Orler said she has raised registered show rabbits, along with her husband and daughters, for more than 20 years, starting out when the older two girls had them as 4-H projects.
"We started out with the Dutch rabbits, and the Jersey woolies," Orler said. "We even had some English Angoras that were Michael's, but when the girls grew into other projects that seemed more important, we sold out."
It wasn't long, however, when the Orler's youngest daughter decided that she had missed something special with rabbits and talked her parents into again getting into raising top quality bunnies.
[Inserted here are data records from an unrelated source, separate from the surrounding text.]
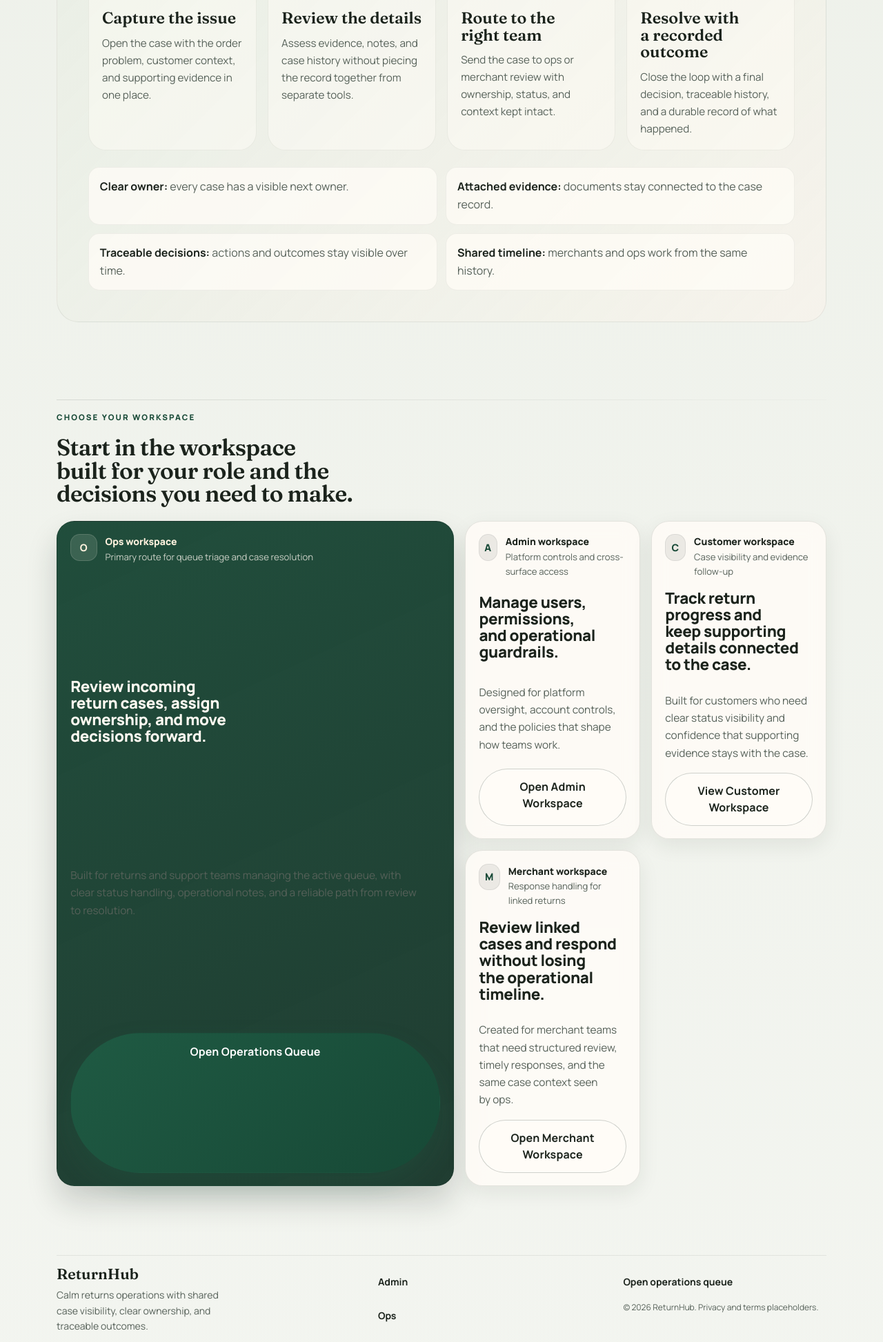
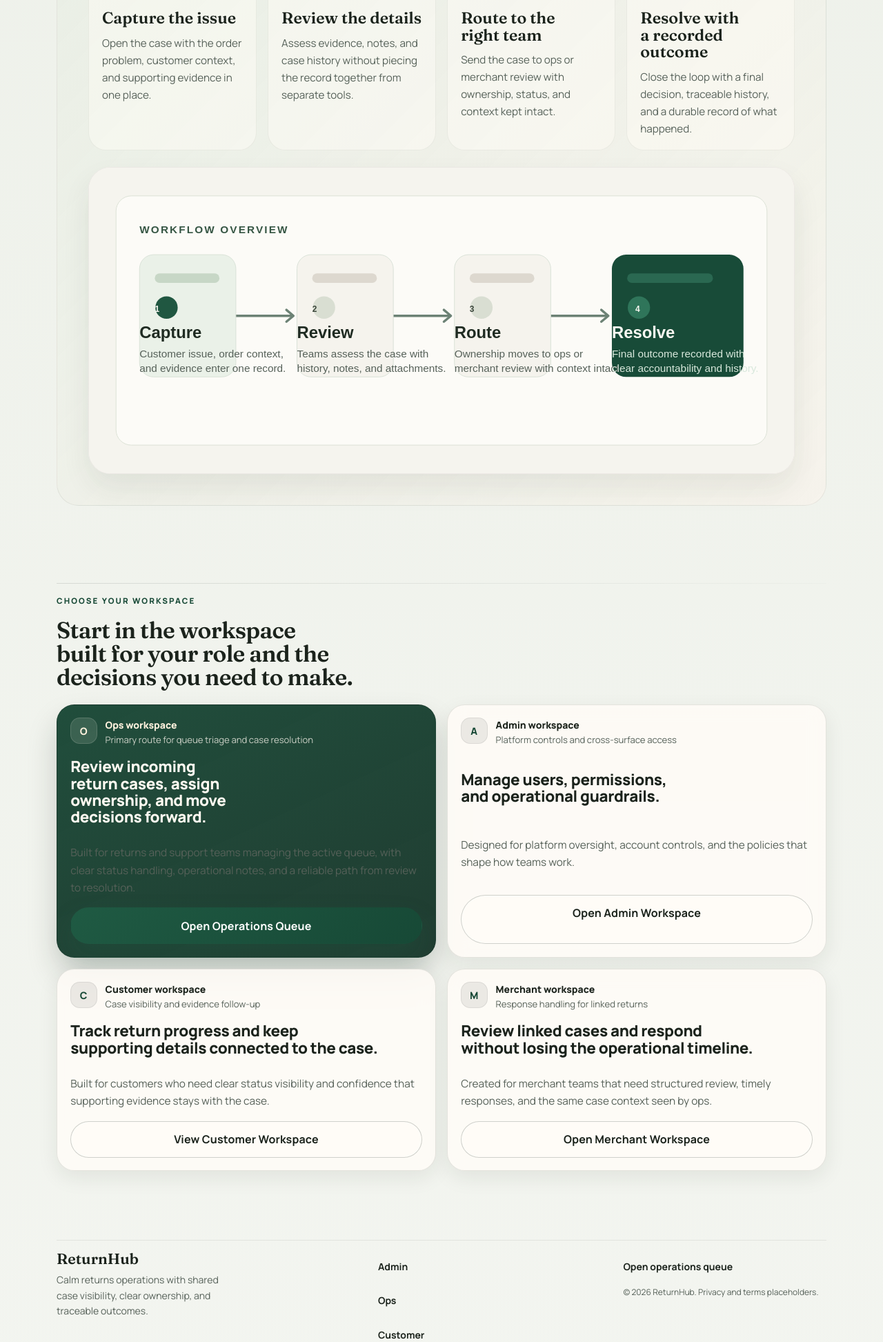
Before and after one commit to AAdewunmi/Returns-Escalation-Predictor-Project, a Django app: page / in a window 1280 px wide. Shown: the part 1887-3832 px from the top of the page at 69% size. Run offline with Django 5.2, Linux system fonts and the light colour scheme; some libraries are stand-ins or nearby versions.

Commit message:
feat: replace workflow principles with visual process image

```diff
--- a/static/css/app.css
+++ b/static/css/app.css
@@ -578,24 +578,18 @@
   line-height: 1.65;
 }
 
-.rh-principles {
-  display: grid;
-  grid-template-columns: repeat(2, minmax(0, 1fr));
-  gap: var(--rh-space-3);
-  margin-top: var(--rh-space-5);
+.rh-workflow-figure {
+  margin: var(--rh-space-5) 0 0;
 }
 
-.rh-principle {
-  padding: 0.95rem 1rem;
-  border-radius: var(--rh-radius-md);
-  background: rgba(255, 252, 247, 0.72);
-  border: 1px solid rgba(27, 35, 28, 0.06);
-  color: var(--rh-color-text-muted);
-  box-shadow: none;
-}
-
-.rh-principle strong {
-  color: var(--rh-color-text);
+.rh-workflow-image {
+  display: block;
+  width: 100%;
+  height: auto;
+  border-radius: var(--rh-radius-xl);
+  border: 1px solid rgba(27, 35, 28, 0.08);
+  background: rgba(255, 252, 247, 0.85);
+  box-shadow: 0 20px 40px rgba(23, 34, 28, 0.08);
 }
 
 .rh-role-card,
@@ -611,17 +605,14 @@
   box-shadow: var(--rh-shadow-sm);
 }
 
-.rh-workspace-layout {
-  display: grid;
-  grid-template-columns: minmax(0, 1.1fr) minmax(0, 1fr);
-  gap: var(--rh-space-4);
-  align-items: stretch;
-}
-
 .rh-role-grid {
   display: grid;
   grid-template-columns: repeat(2, minmax(0, 1fr));
   gap: var(--rh-space-4);
+}
+
+.rh-role-grid--balanced {
+  align-items: stretch;
 }
 
 .rh-role-card--featured {
@@ -629,6 +620,7 @@
   border-color: rgba(16, 34, 27, 0.2);
   color: #f5f1e8;
   box-shadow: 0 24px 44px rgba(23, 34, 28, 0.18);
+  min-height: 100%;
 }
 
 .rh-role-marker {
@@ -680,8 +672,8 @@
 
 .rh-role-card--featured h2 {
   color: #fffaf1;
-  font-size: clamp(1.55rem, 2vw, 2rem);
-  max-width: 18ch;
+  font-size: clamp(1.45rem, 1.8vw, 1.85rem);
+  max-width: 16ch;
 }
 
 .rh-info-card {
@@ -898,7 +890,6 @@
     grid-template-columns: 1fr;
   }
 
-  .rh-workspace-layout,
   .rh-role-grid {
     grid-template-columns: 1fr;
   }
@@ -980,14 +971,11 @@
 
   .rh-visual-panel,
   .rh-workflow-step,
-  .rh-role-card,
-  .rh-principle {
+  .rh-role-card {
     padding: 0.95rem;
   }
 
-  .rh-workspace-layout,
-  .rh-role-grid,
-  .rh-principles {
+  .rh-role-grid {
     gap: 0.85rem;
   }
 
--- a/templates/public/landing.html
+++ b/templates/public/landing.html
@@ -1,5 +1,6 @@
 <!-- path: templates/public/landing.html -->
 {% extends "base.html" %}
+{% load static %}
 
 {% block title %}ReturnHub | Returns and support workflow{% endblock %}
 
@@ -99,7 +100,7 @@
     </div>
   </section>
 
-  <section id="how-it-works" class="rh-band rh-band--value rh-band--narrow mb-5">
+  <section id="how-it-works" class="rh-band rh-band--value rh-band--wide mb-5">
     <div class="rh-section-heading">
       <div class="rh-kicker">Product value</div>
       <h2>Built for operational teams that need visibility, speed, and clear ownership.</h2>
@@ -162,12 +163,13 @@
         <p>Close the loop with a final decision, traceable history, and a durable record of what happened.</p>
       </article>
     </div>
-    <div class="rh-principles">
-      <div class="rh-principle"><strong>Clear owner:</strong> every case has a visible next owner.</div>
-      <div class="rh-principle"><strong>Attached evidence:</strong> documents stay connected to the case record.</div>
-      <div class="rh-principle"><strong>Traceable decisions:</strong> actions and outcomes stay visible over time.</div>
-      <div class="rh-principle"><strong>Shared timeline:</strong> merchants and ops work from the same history.</div>
-    </div>
+    <figure class="rh-workflow-figure">
+      <img
+        class="rh-workflow-image"
+        src="{% static 'images/workflow-diagram.svg' %}"
+        alt="Workflow diagram showing capture, review, route, and resolve stages for return cases."
+      >
+    </figure>
   </section>
 
   <section id="workspace-entry" class="rh-band rh-band--wide mb-5">
@@ -175,7 +177,7 @@
       <div class="rh-kicker">Choose your workspace</div>
       <h2>Start in the workspace built for your role and the decisions you need to make.</h2>
     </div>
-    <div class="rh-workspace-layout">
+    <div class="rh-role-grid rh-role-grid--balanced">
       <article class="rh-card rh-role-card rh-role-card--featured">
         <div class="rh-role-marker">
           <span class="rh-role-icon" aria-hidden="true">O</span>
@@ -191,7 +193,6 @@
         </p>
         <a class="btn btn-primary rh-btn-primary" href="{% url 'ops-login' %}">Open Operations Queue</a>
       </article>
-      <div class="rh-role-grid">
       <article class="rh-card rh-role-card">
         <div class="rh-role-marker">
           <span class="rh-role-icon" aria-hidden="true">A</span>
@@ -229,7 +230,6 @@
         <a class="btn btn-outline-secondary rh-btn-secondary" href="{% url 'merchant-login' %}">Open Merchant Workspace</a>
       </article>
     </div>
-    </div>
   </section>
 
 {% endblock %}
```
Also changed, not shown: static/images/workflow-diagram.svg (added). Lines whose indentation alone changed are shown as unchanged.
"We decided if we were going to do it, the best path was to buy the good ones," Orler said. "Most of the time top quality 4-H rabbits sell for $40-$50, sometimes $100 each. The most I ever spent was $250 on a California buck. The most I ever sold one for was $275 for a junior black Havana buck. I hadn't even thought he was for sale, but someone asked me to name my price - and then they paid it."
Investing in quality rabbits is something that has benefitted both Orler and the 4-H community in Pratt County. Even though her own children are grown and have families of their own, Orler continues to serve as a rabbit and goat project leader for 4-H kids in Pratt County, helping many young people get started with rabbits and teaching them the ins and outs of care necessary to keep rabbits healthy for breeding and showing. Her own show-ring successes have also made her rabbits popular.
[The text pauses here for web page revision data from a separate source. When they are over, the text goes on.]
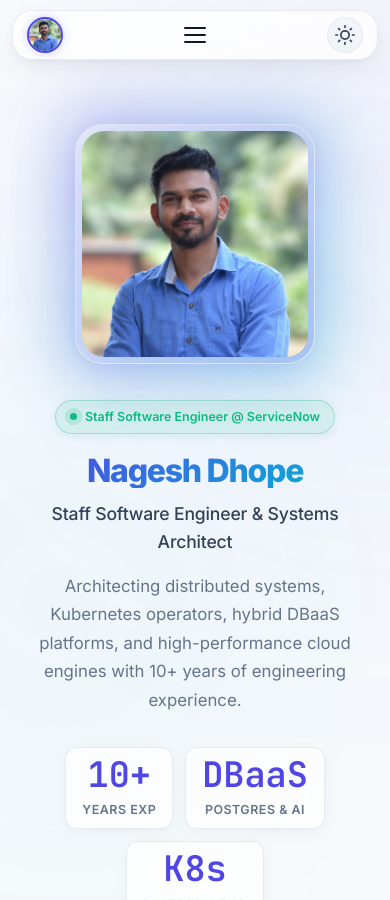
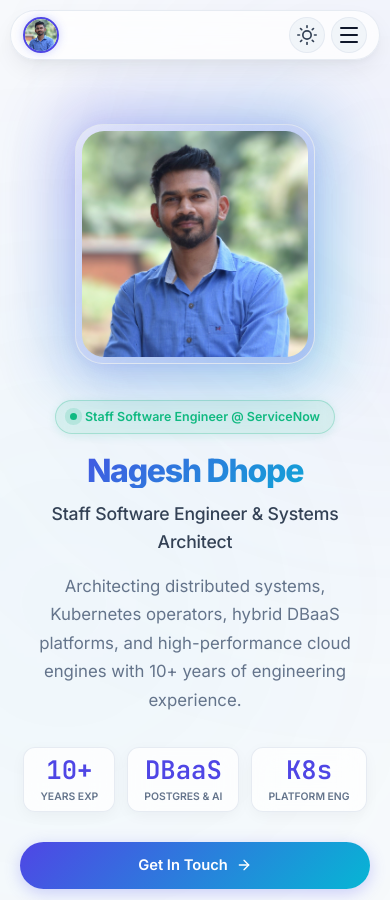
Before and after one commit to dhope-nagesh/dhope-nagesh.github.io, a Jekyll site: the page built from index.html, in a window 390 px wide and 900 px high. Built offline with Jekyll 4.4.1, drawn with Linux system fonts in a browser that asks for light colours.

Commit message:
Fix mobile responsiveness for navbar and about stats

```diff
--- a/_layouts/default.html
+++ b/_layouts/default.html
@@ -28,7 +28,7 @@
     <link rel="alternate" type="application/rss+xml" title="Nagesh Dhope's Blog" href="{{ '/feed.xml' | absolute_url }}">
     <link rel="preconnect" href="https://fonts.googleapis.com">
     <link href="https://fonts.googleapis.com/css2?family=Inter:wght@300;400;500;600;700;800&family=JetBrains+Mono:wght@400;500;600&display=swap" rel="stylesheet">
-    <link rel="stylesheet" href="{{ '/styles.css' | relative_url }}">
+    <link rel="stylesheet" href="{{ '/styles.css?v=2.1' | relative_url }}">
     {% if page.layout == 'post' %}
     <!-- Structured Data: BlogPosting -->
     <script type="application/ld+json">
--- a/index.html
+++ b/index.html
@@ -31,7 +31,7 @@ layout: null
     <link rel="alternate" type="application/rss+xml" title="Nagesh Dhope's Blog" href="https://nageshdhope.me/feed.xml">
     <link rel="preconnect" href="https://fonts.googleapis.com">
     <link href="https://fonts.googleapis.com/css2?family=Inter:wght@300;400;500;600;700;800&family=JetBrains+Mono:wght@400;500;600&display=swap" rel="stylesheet">
-    <link rel="stylesheet" href="styles.css">
+    <link rel="stylesheet" href="styles.css?v=2.1">
     <!-- Structured Data -->
     <script type="application/ld+json">
     {
@@ -64,11 +64,6 @@ layout: null
     <nav class="navbar" id="navbar">
         <div class="nav-container">
             <a href="#hero" class="nav-logo"><img src="assets/photo.jpeg" alt="Nagesh Dhope"></a>
-            <button class="nav-toggle" id="navToggle" aria-label="Toggle navigation">
-                <span></span>
-                <span></span>
-                <span></span>
-            </button>
             <ul class="nav-menu" id="navMenu">
                 <li><a href="#about" class="nav-link">About</a></li>
                 <li><a href="#skills" class="nav-link">Skills</a></li>
@@ -78,6 +73,7 @@ layout: null
                 <li><a href="#blogs" class="nav-link">Blogs</a></li>
                 <li><a href="#contact" class="nav-link">Contact</a></li>
             </ul>
+            <div class="nav-actions">
                 <button class="theme-toggle" id="themeToggle" aria-label="Toggle theme">
                     <svg class="icon-sun" xmlns="http://www.w3.org/2000/svg" width="20" height="20" viewBox="0 0 24 24"
                         fill="none" stroke="currentColor" stroke-width="2" stroke-linecap="round" stroke-linejoin="round">
@@ -96,6 +92,12 @@ layout: null
                         <path d="M21 12.79A9 9 0 1 1 11.21 3 7 7 0 0 0 21 12.79z" />
                     </svg>
                 </button>
+                <button class="nav-toggle" id="navToggle" aria-label="Toggle navigation">
+                    <span></span>
+                    <span></span>
+                    <span></span>
+                </button>
+            </div>
         </div>
     </nav>
 
@@ -840,7 +842,7 @@ layout: null
         </div>
     </footer>
 
-    <script src="script.js"></script>
+    <script src="script.js?v=2.1"></script>
     <script>
         (function () {
             var perPage = 4;
--- a/script.js
+++ b/script.js
@@ -14,7 +14,9 @@ themeToggle.addEventListener('click', () => {
 const navToggle = document.getElementById('navToggle');
 const navMenu = document.getElementById('navMenu');
 
-navToggle.addEventListener('click', () => {
+if (navToggle && navMenu) {
+    navToggle.addEventListener('click', (e) => {
+        e.stopPropagation();
         navMenu.classList.toggle('open');
         navToggle.classList.toggle('active');
     });
@@ -26,6 +28,23 @@ navMenu.querySelectorAll('.nav-link').forEach(link => {
             navToggle.classList.remove('active');
         });
     });
+
+    // Close mobile menu on click outside
+    document.addEventListener('click', (e) => {
+        if (navMenu.classList.contains('open') && !navMenu.contains(e.target) && !navToggle.contains(e.target)) {
+            navMenu.classList.remove('open');
+            navToggle.classList.remove('active');
+        }
+    });
+
+    // Close mobile menu on Escape key
+    document.addEventListener('keydown', (e) => {
+        if (e.key === 'Escape' && navMenu.classList.contains('open')) {
+            navMenu.classList.remove('open');
+            navToggle.classList.remove('active');
+        }
+    });
+}
 
 // Navbar scroll effect
 const navbar = document.getElementById('navbar');
--- a/styles.css
+++ b/styles.css
@@ -62,6 +62,8 @@
 html {
     scroll-behavior: smooth;
     scroll-padding-top: calc(var(--nav-height) + 24px);
+    overflow-x: hidden;
+    max-width: 100%;
 }
 
 body {
@@ -71,6 +73,7 @@ body {
     line-height: 1.6;
     transition: background-color var(--transition), color var(--transition);
     overflow-x: hidden;
+    max-width: 100%;
     position: relative;
     min-height: 100vh;
 }
@@ -138,22 +141,28 @@ img {
 }
 
 /* ===== Floating Pill Navigation ===== */
-.navbar {
+.navbar,
+.blog-nav {
     position: fixed;
-    top: 14px;
-    left: 0;
-    right: 0;
+    top: 12px;
+    left: 12px;
+    right: 12px;
+    width: auto;
+    max-width: 980px;
+    margin: 0 auto;
     z-index: 1000;
     background: transparent;
     border: none;
     pointer-events: none;
-    transition: all var(--transition);
-}
-
-.nav-container {
-    max-width: 980px;
-    margin: 0 auto;
-    padding: 8px 18px;
+    padding: 0;
+    transition: all var(--transition);
+}
+
+.nav-container,
+.blog-nav .nav-container {
+    position: relative;
+    width: 100%;
+    padding: 8px 16px;
     background: var(--bg-card);
     backdrop-filter: blur(20px);
     -webkit-backdrop-filter: blur(20px);
@@ -165,9 +174,11 @@ img {
     justify-content: space-between;
     pointer-events: auto;
     transition: all var(--transition);
-}
-
-.navbar.scrolled .nav-container {
+    box-sizing: border-box;
+}
+
+.navbar.scrolled .nav-container,
+.blog-nav.scrolled .nav-container {
     box-shadow: var(--shadow-lg);
     border-color: var(--border-hover);
     background: var(--bg-card-hover);
@@ -176,6 +187,7 @@ img {
 .nav-logo {
     display: flex;
     align-items: center;
+    flex-shrink: 0;
 }
 
 .nav-logo img {
@@ -213,6 +225,13 @@ img {
     background: var(--accent-light);
 }
 
+.nav-actions {
+    display: flex;
+    align-items: center;
+    gap: 8px;
+    flex-shrink: 0;
+}
+
 .theme-toggle {
     width: 36px;
     height: 36px;
@@ -225,6 +244,7 @@ img {
     align-items: center;
     justify-content: center;
     transition: all var(--transition);
+    flex-shrink: 0;
 }
 
 .theme-toggle:hover {
@@ -240,19 +260,45 @@ img {
 .nav-toggle {
     display: none;
     flex-direction: column;
+    justify-content: center;
+    align-items: center;
     gap: 5px;
-    background: none;
-    border: none;
+    width: 36px;
+    height: 36px;
+    border-radius: 50%;
+    background: var(--bg-secondary);
+    border: 1px solid var(--border);
     cursor: pointer;
-    padding: 4px;
+    padding: 0;
+    transition: all var(--transition);
+    flex-shrink: 0;
+}
+
+.nav-toggle:hover {
+    border-color: var(--accent);
 }
 
 .nav-toggle span {
-    width: 22px;
+    display: block;
+    width: 18px;
     height: 2px;
     background: var(--text-primary);
     border-radius: 2px;
-    transition: all var(--transition);
+    transition: transform var(--transition), opacity var(--transition);
+    transform-origin: center;
+}
+
+.nav-toggle.active span:nth-child(1) {
+    transform: translateY(7px) rotate(45deg);
+}
+
+.nav-toggle.active span:nth-child(2) {
+    opacity: 0;
+    transform: scaleX(0);
+}
+
+.nav-toggle.active span:nth-child(3) {
+    transform: translateY(-7px) rotate(-45deg);
 }
 
 /* ===== Hero Section ===== */
@@ -543,6 +589,7 @@ img {
     text-align: center;
     transition: all var(--transition);
     box-shadow: var(--shadow);
+    min-width: 0;
 }
 
 .stat:hover {
@@ -568,6 +615,8 @@ img {
     letter-spacing: 0.5px;
     margin-top: 6px;
     display: block;
+    word-break: break-word;
+    overflow-wrap: break-word;
 }
 
 /* ===== Skills ===== */
@@ -1155,46 +1204,12 @@ a.skill-tag:hover {
     box-shadow: 0 0 10px rgba(99, 102, 241, 0.7);
 }
 
-/* ===== Blog Nav (Floating Capsule) ===== */
-.blog-nav {
-    position: fixed;
-    top: 14px;
-    left: 0;
-    right: 0;
-    z-index: 1000;
-    background: transparent;
-    border: none;
-    pointer-events: none;
-    transition: all var(--transition);
-}
-
-.blog-nav .nav-container {
-    max-width: 980px;
-    margin: 0 auto;
-    padding: 8px 18px;
-    background: var(--bg-card);
-    backdrop-filter: blur(20px);
-    -webkit-backdrop-filter: blur(20px);
-    border: 1px solid var(--border);
-    border-radius: 999px;
-    box-shadow: var(--shadow-md);
-    display: flex;
-    align-items: center;
-    justify-content: space-between;
-    pointer-events: auto;
-    transition: all var(--transition);
-}
-
-.blog-nav.scrolled .nav-container {
-    box-shadow: var(--shadow-lg);
-    border-color: var(--border-hover);
-    background: var(--bg-card-hover);
-}
-
+/* ===== Blog Nav Links ===== */
 .blog-nav-links {
     display: flex;
     gap: 8px;
     align-items: center;
+    flex-shrink: 0;
 }
 
 .blog-nav-links .nav-link {
@@ -1983,26 +1998,46 @@ a.skill-tag:hover {
 }
 
 /* ===== Responsive ===== */
-@media (max-width: 768px) {
+@media (max-width: 900px) {
     .nav-toggle {
         display: flex;
     }
 
-    .navbar {
+    .navbar,
+    .blog-nav {
         top: 10px;
-        padding: 0 12px;
-    }
-
-    .nav-container {
-        border-radius: 20px;
-        padding: 6px 14px;
+        left: 10px;
+        right: 10px;
+        padding: 0;
+    }
+
+    .nav-container,
+    .blog-nav .nav-container {
+        border-radius: 999px;
+        padding: 6px 12px;
+    }
+
+    .nav-actions {
+        display: flex;
+        align-items: center;
+        gap: 6px;
+        flex-shrink: 0;
+    }
+
+    .theme-toggle,
+    .nav-toggle {
+        width: 36px;
+        height: 36px;
+        flex-shrink: 0;
     }
 
     .nav-menu {
+        display: none;
         position: absolute;
         top: calc(100% + 8px);
-        left: 12px;
-        right: 12px;
+        left: 0;
+        right: 0;
+        width: 100%;
         background: var(--bg-card-hover);
         backdrop-filter: blur(24px);
         -webkit-backdrop-filter: blur(24px);
@@ -2010,25 +2045,48 @@ a.skill-tag:hover {
         border-radius: 20px;
         flex-direction: column;
         gap: 4px;
-        padding: 14px;
-        transform: translateY(-10px);
-        opacity: 0;
-        visibility: hidden;
-        transition: all var(--transition);
+        padding: 12px;
         box-shadow: var(--shadow-lg);
+        z-index: 1001;
     }
 
     .nav-menu.open {
-        transform: translateY(0);
-        opacity: 1;
-        visibility: visible;
+        display: flex;
+        animation: navSlideDown 0.25s cubic-bezier(0.16, 1, 0.3, 1) forwards;
     }
 
     .nav-link {
         display: block;
-        padding: 10px 14px;
+        padding: 12px 16px;
         border-radius: 12px;
-    }
+        font-size: 0.95rem;
+    }
+
+    .blog-nav-links {
+        display: flex;
+        gap: 6px;
+        align-items: center;
+        flex-shrink: 1;
+        min-width: 0;
+    }
+
+    .blog-nav-links .nav-link {
+        padding: 5px 10px;
+        font-size: 0.82rem;
+        white-space: nowrap;
+    }
+}
+
+@keyframes navSlideDown {
+    from {
+        opacity: 0;
+        transform: translateY(-8px);
+    }
+    to {
+        opacity: 1;
+        transform: translateY(0);
+    }
+}
 
     .hero-container {
         grid-template-columns: 1fr;
@@ -2155,11 +2213,53 @@ a.skill-tag:hover {
     }
 
     .about-stats {
-        gap: 24px;
+        gap: 16px;
+    }
+}
+
+@media (max-width: 600px) {
+    .about-stats {
+        gap: 10px;
+        margin-top: 32px;
+    }
+
+    .stat {
+        padding: 16px 8px;
+    }
+
+    .stat-number {
+        font-size: 1.8rem;
+    }
+
+    .stat-label {
+        font-size: 0.7rem;
+        letter-spacing: 0.2px;
     }
 }
 
 @media (max-width: 480px) {
+    .container {
+        padding: 0 16px;
+    }
+
+    .about-stats {
+        gap: 8px;
+    }
+
+    .stat {
+        padding: 14px 6px;
+    }
+
+    .stat-number {
+        font-size: 1.6rem;
+    }
+
+    .stat-label {
+        font-size: 0.65rem;
+        letter-spacing: 0;
+        line-height: 1.25;
+    }
+
     .hero-name {
         font-size: 2rem;
     }
@@ -2187,3 +2287,25 @@ a.skill-tag:hover {
         justify-content: center;
     }
 }
+
+@media (max-width: 360px) {
+    .container {
+        padding: 0 12px;
+    }
+
+    .about-stats {
+        gap: 6px;
+    }
+
+    .stat {
+        padding: 12px 4px;
+    }
+
+    .stat-number {
+        font-size: 1.5rem;
+    }
+
+    .stat-label {
+        font-size: 0.62rem;
+    }
+}
```
Lines whose indentation alone changed are shown as unchanged.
"I've already had 16 emails this spring from people wanting to buy rabbits for 4-H projects," Orler said. "I just don't have that many available as I am in the process of rebuilding up my own show string."
According to Orler, not only did COVID-19 cause the cancellation of most rabbit shows in the United States in 2020, but a rampant and highly contagious, deadly rabbit disease also ended most county fair shows, state fair shows and regional and national rabbit events this past year.
"RHDV2 is just devastating if it gets into your rabbit herd," Orler said. "It can also be passed by wild rabbits, dogs, even flies, so I am taking all precautions to make sure it can't get in."
The disease has been identified in rabbits from Colorado west (last year), and now from Arkansas east there have been possible cases. Mostly the disease has been a problem in other countries, where, within five days of coming in contact with an RHDV2-diseased animal, rabbits can hemorrhage internally. The result is always fatal, there is no cure. Much like COVID-19, a vaccine has been developed, but it is costly and not yet readily-available.
While many rabbit shows were cancelled this past year, Orler said she and her rabbit friends are still actively planning for the coming show season. Most shows are February-May for the spring season, then September-December with many state fairs in the fall.
Orler was able to show in three shows this year already, where she won best of breed awards with a mini-lop buck at all three shows.
Her chocolate Havanas won first place in nationals last year before everything shut down, and she is hoping to get her blues, broken and black Havanas back out on the show circuit soon.
"I'm planning to go to the Havana National Show in Fond du lac, Wis. this June," she said. "These new babies I have now will be just about the right age."
Rabbits are shown in age divisions broken at six months and then classified by weight. Orler said she would also like to go to Tennessee for October nationals for all breeds.
"It's a lot of work to care for them, but it keeps me going," Orler said. "My end game is to get another nice shed here so I can put my supplies in a separate room and have more room for bunnies. I've never had too many."
Orler said she feeds her rabbits once each day, and that feeding schedule fits around her 12-hour nursing shifts. She saves more intensive maintenance chores for her three-day weekends, and that is when she makes bunnie runs too. She said it is worth all the effort, and there is never a dull moment on the bunny trail for her.